Rawlins, an English-born businessman, launched the Austin Aztex in 2008. They played their first season in the USL’s PDL before joining USL-1 as an expansion team for the 2009 season. After winning only five games in 2009, the Aztex experienced a remarkable turnaround under Coach Adrian Heath while playing in the USSF D2 in 2010, tripling their win total of the year before while leading the league in scoring and finishing second to the Rochester Rhinos in points during the regular season. The Aztex’ success on the field was mirrored by a 25% increase in attendance at their House Park facility in 2010.
Although British soccer clubs have very rarely moved from city to city in over 120 years of professional soccer, Mr. Rawlins was quick to pick up on the ways of American sports owners. Instead of wrangling with the city of Austin for years for a better stadium situation like Charlie Finley did to Kansas City for his A’s ballclub in the 1960s, Rawlins chose as his model the late Baltimore/Indianapolis Colts NFL owner Robert Irsay, who moved the Colts overnight to Indianapolis. Rawlins’ intentions on moving the Aztex to Orlando were reported by highly regarded Inside Minnesota Soccer blogger Brian Quarstad last Friday, so that Rawlins couldn’t quite pull off an Irsay repeat. Aztex supporters thus had a full three days to prepare for the inevitable. Lucky them.

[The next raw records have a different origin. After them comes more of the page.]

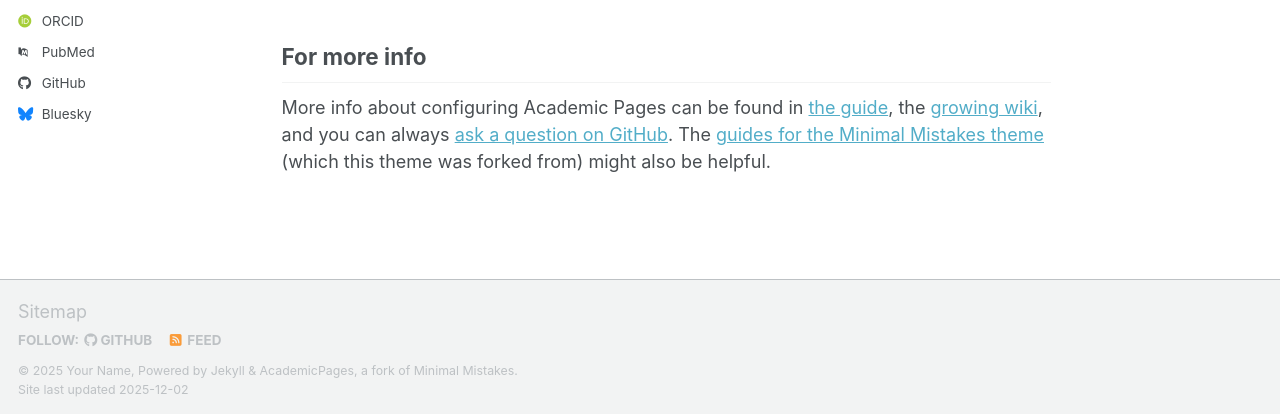
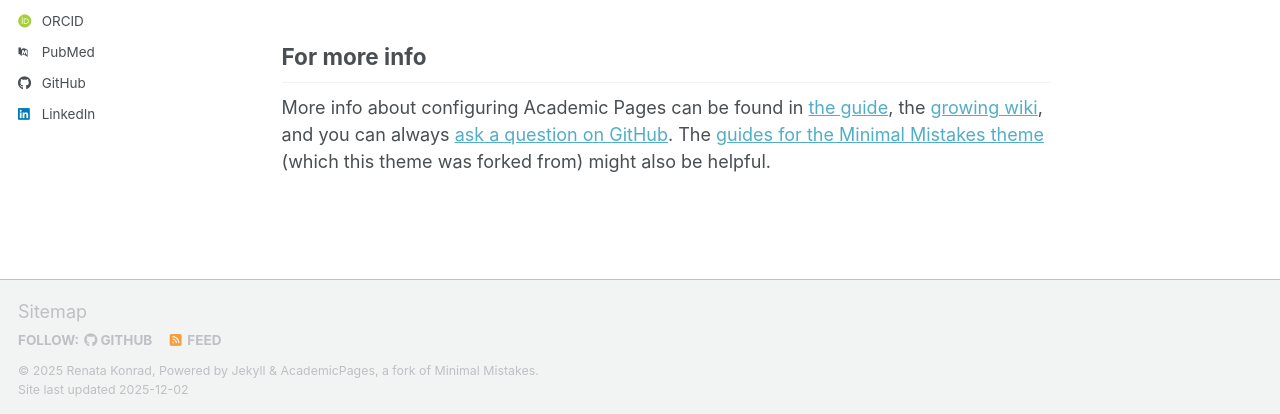
Before and after one commit to RenataKonrad/RenataKonrad.github.io, a Jekyll site: the page built from _pages/about.md, in a window 1280 px wide and 900 px high, scrolled down 2718 px. Shown: the part 483-897 px from the top of the window. Built offline with Jekyll 4.4.1, drawn with Linux system fonts in a browser that asks for light colours; some web fonts are replaced; a script bundle is joined from its source files by our own code; library files that are not in the unit come from our copies; some of the changed lines change nothing that is shown.

Commit message:
Update _config.yml

```diff
--- a/_config.yml
+++ b/_config.yml
@@ -11,7 +11,7 @@
 site_theme               : "default" # Currently available options are "default", "air"
 title                    : "Your Name / Site Title"
 title_separator          : "-"
-name                     : &name "Your Name"
+name                     : &name "Renata Konrad"
 description              : &description "Your Name's academic portfolio"   # Update this with a general description of your site, this is the default if not overridden by a page
 url                      : https://academicpages.github.io # The base hostname & protocol for your site e.g. "https://[your GitHub username].github.io",
                                                            # or if you already have some other page hosted on Github then use "https://[your GitHub username].github.io/[Your Repo Name]"
@@ -30,15 +30,15 @@
   location         : "Earth"
   employer         : "Red Brick University"
   uri              : # URL
-  email            : "none@example.org"
+  email            : "rkonrad[@]wpi.edu"
 
   # Academic websites
   academia         : # URL
   arxiv            : # URL - Update with the correct link to your profile
-  googlescholar    : "https://scholar.google.com/citations?user=PS_CX0AAAAAJ"
+  googlescholar    : "https://scholar-google-com.ezpv7-web-p-u01.wpi.edu/citations?user=x04aXuAAAAAJ&hl=en"
   inspire-hep      : # URL
   impactstory      : # URL
-  orcid            : "https://orcid.org/yourorcidurl"
+  orcid            : "https://orcid.org/0000-0002-6015-9203"
   semantic         : # URL
   ssrn             : # URL
   pubmed           : "https://www.ncbi.nlm.nih.gov/pubmed/?term=john+snow"
@@ -57,7 +57,7 @@
 
   # Social media
   artstation       : # Username
-  bluesky          : "bsky.app" # Replace this with you Bluesky username
+  bluesky          : #"bsky.app" # Replace this with you Bluesky username
   facebook         : # Username
   flickr           : # Username
   foursquare       : # Username
@@ -66,7 +66,7 @@
   keybase          : # Username
   instagram        : # Username
   lastfm           : # Username
-  linkedin         : # Username
+  linkedin         : "https://www.linkedin.com/in/renata-konrad-aabb701/"
   mastodon         : # URL
   medium           : # URL
   pinterest        : # Username
```
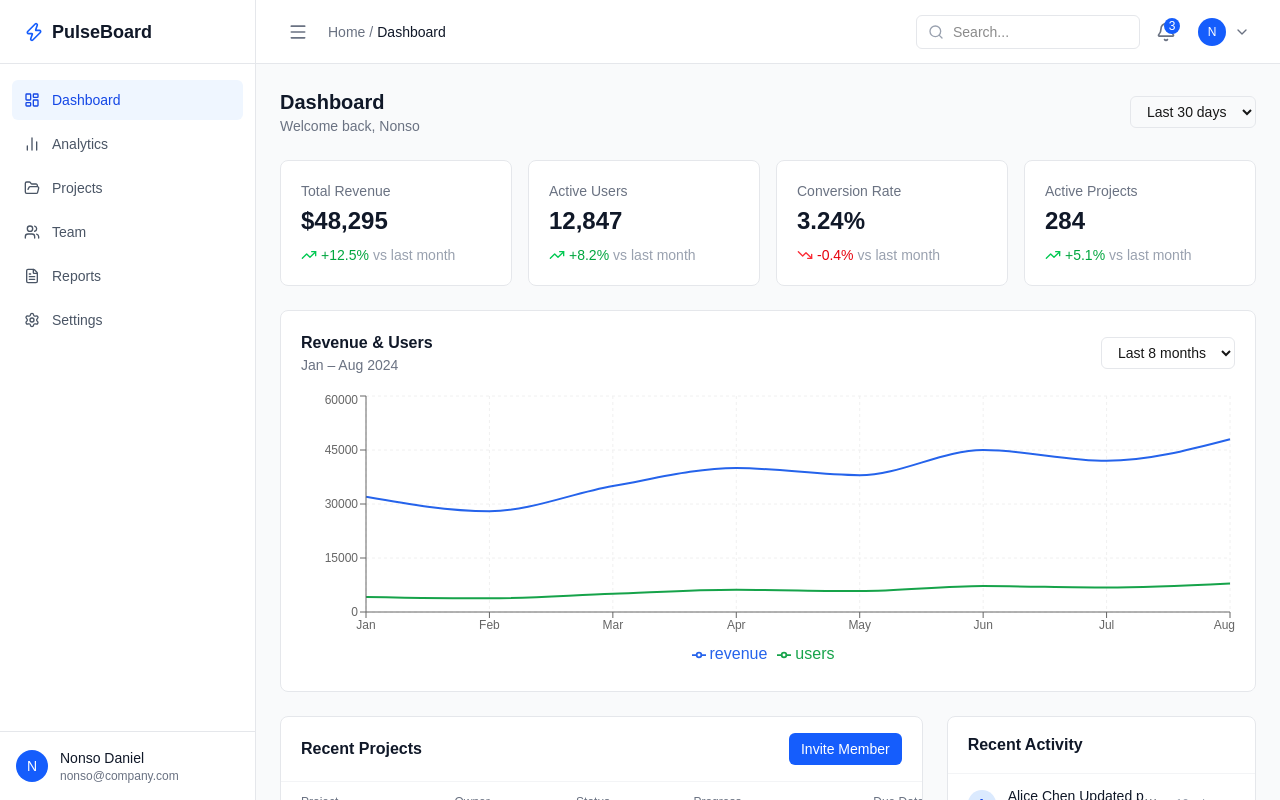
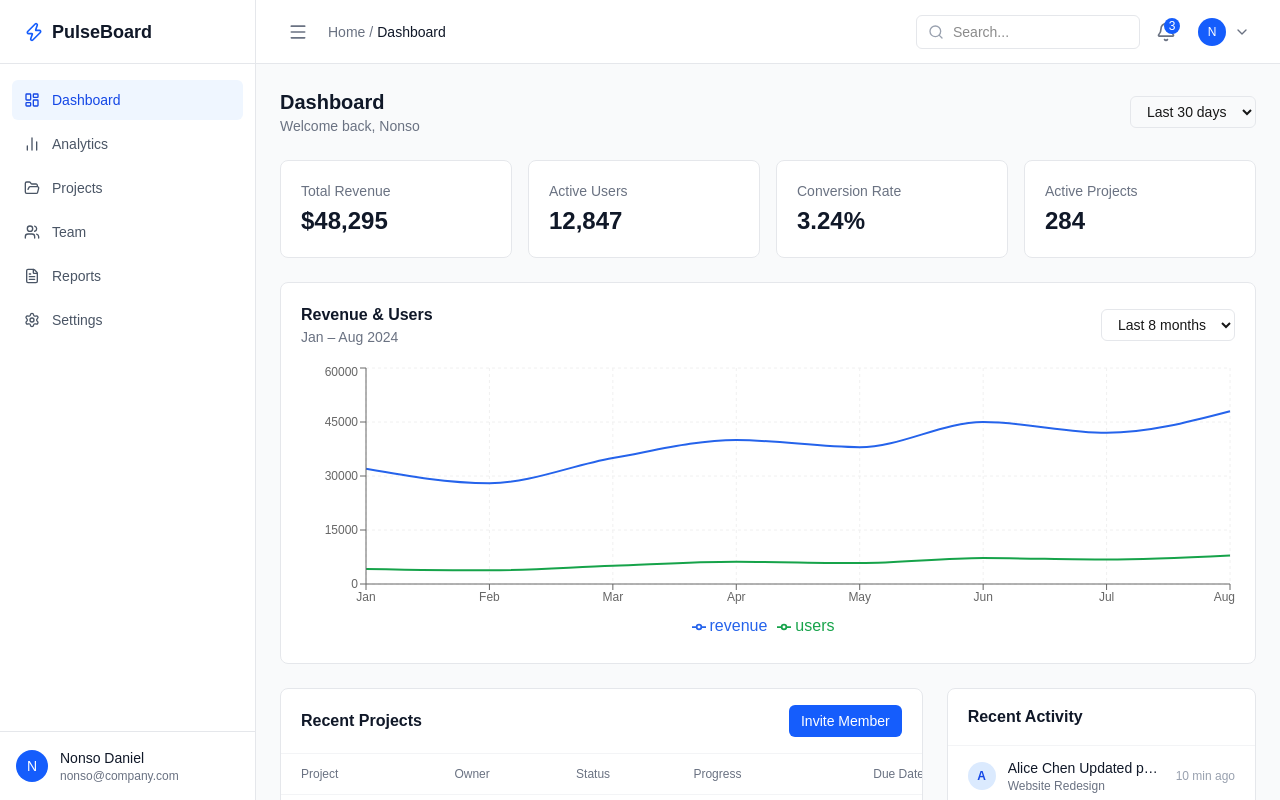
Before and after one commit to nonsodaniel/Pulseboard, a Next.js app: page / in a window 1280 px wide. Built offline with nearby package versions, Linux system fonts and the light colour scheme.

Commit message:
bug: trend indicators stripped from KPI cards (Bug 10)

```diff
--- a/components/KpiCard.tsx
+++ b/components/KpiCard.tsx
@@ -1,5 +1,3 @@
-import { TrendingUp, TrendingDown } from "lucide-react";
-
 interface KpiCardProps {
   title: string;
   value: string;
@@ -8,26 +6,11 @@
   description: string;
 }
 
-export default function KpiCard({ title, value, change, trend, description }: KpiCardProps) {
+export default function KpiCard({ title, value }: KpiCardProps) {
   return (
     <div className="bg-white border border-gray-200 rounded-lg p-5">
       <p className="text-sm text-gray-500 font-medium">{title}</p>
       <p className="text-2xl font-bold text-gray-900 mt-1">{value}</p>
-      <div className="flex items-center gap-1 mt-2">
-        {trend === "up" ? (
-          <TrendingUp className="w-4 h-4 text-green-500" />
-        ) : (
-          <TrendingDown className="w-4 h-4 text-red-500" />
-        )}
-        <span
-          className={`text-sm font-medium ${
-            trend === "up" ? "text-green-600" : "text-red-600"
-          }`}
-        >
-          {change}
-        </span>
-        <span className="text-sm text-gray-400">{description}</span>
-      </div>
     </div>
   );
 }
```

The reactions of Austin soccer fans on Inside Minnesota Soccer comments sections and Big Soccer forums shows that the Aztex’ supporters were caught totally by surprise and felt betrayed by Rawlins, who gave no indication of his intentions to relocate his team. After a 2010 season that was an outstanding success on the field and seeing D2 soccer’s largest increase in attendance, Aztex supporters fully eagerly anticipated the 2011 season and more success and growth. Unfortunately, Mr. Rawlins has taken that opportunity from them. Another growing U.S. soccer market has now been burned by a USL owner. Like Sherman’s march through Georgia, USL owners have left a smoldering landscape of potential soccer markets lying in their wake as they move on to another franchise fee. Their 75% franchise failure rate at the D2 level is certainly an example of their business acumen.
Of course Mr. Rawlins is free to do what he wants with his soccer club. The move to D3 should save him a bundle in travel expenses, as the USLPro League is, as currently structured, an East Coast league. That must have been the reason that Rochester Rhinos owner Rob Clark self-demoted the Rhinos, the regular season points leader in USSF D2 in 2010, to the D2 USL Pro League today for the 2011 season. Clark, who was subject to a lawsuit by USL owners last season before the USSF smoothed things over, now may be subject to lawsuit by NASL owners due to his possible breach of contract. More loveliness.
The sad fact is that it’s not even the off-season yet in USSF D2. The second leg of the USSF D2 Championship series, featuring first-leg winner the Puerto Rico Islanders and the Carolina RailHawks, won’t be concluded until next Saturday. With no word as of yet concerning D2 sanctioning from the USSF, and uncertain franchises in Minnesota and St. Louis, it looks like another winter of ‘As the Stomach Turns’ for North American soccer fans.
My only hope is that the deserving fans of Austin get another professional soccer team soon. But such a new franchise would start behind the eight-ball, having to first undo the betrayal of trust in the Austin community created by Rawlins. Thanks, Phil. I guess this is Britain’s karmic payback for American Tom Hicks ugly ownership rein in Liverpool.
For more about Orlando City SC CEO Steve Donner, check Devo’s blog from March… http://blogs.democratandchronicle.com/devo/2010/03/04/melt-with-me-snow-removed-at-stadium/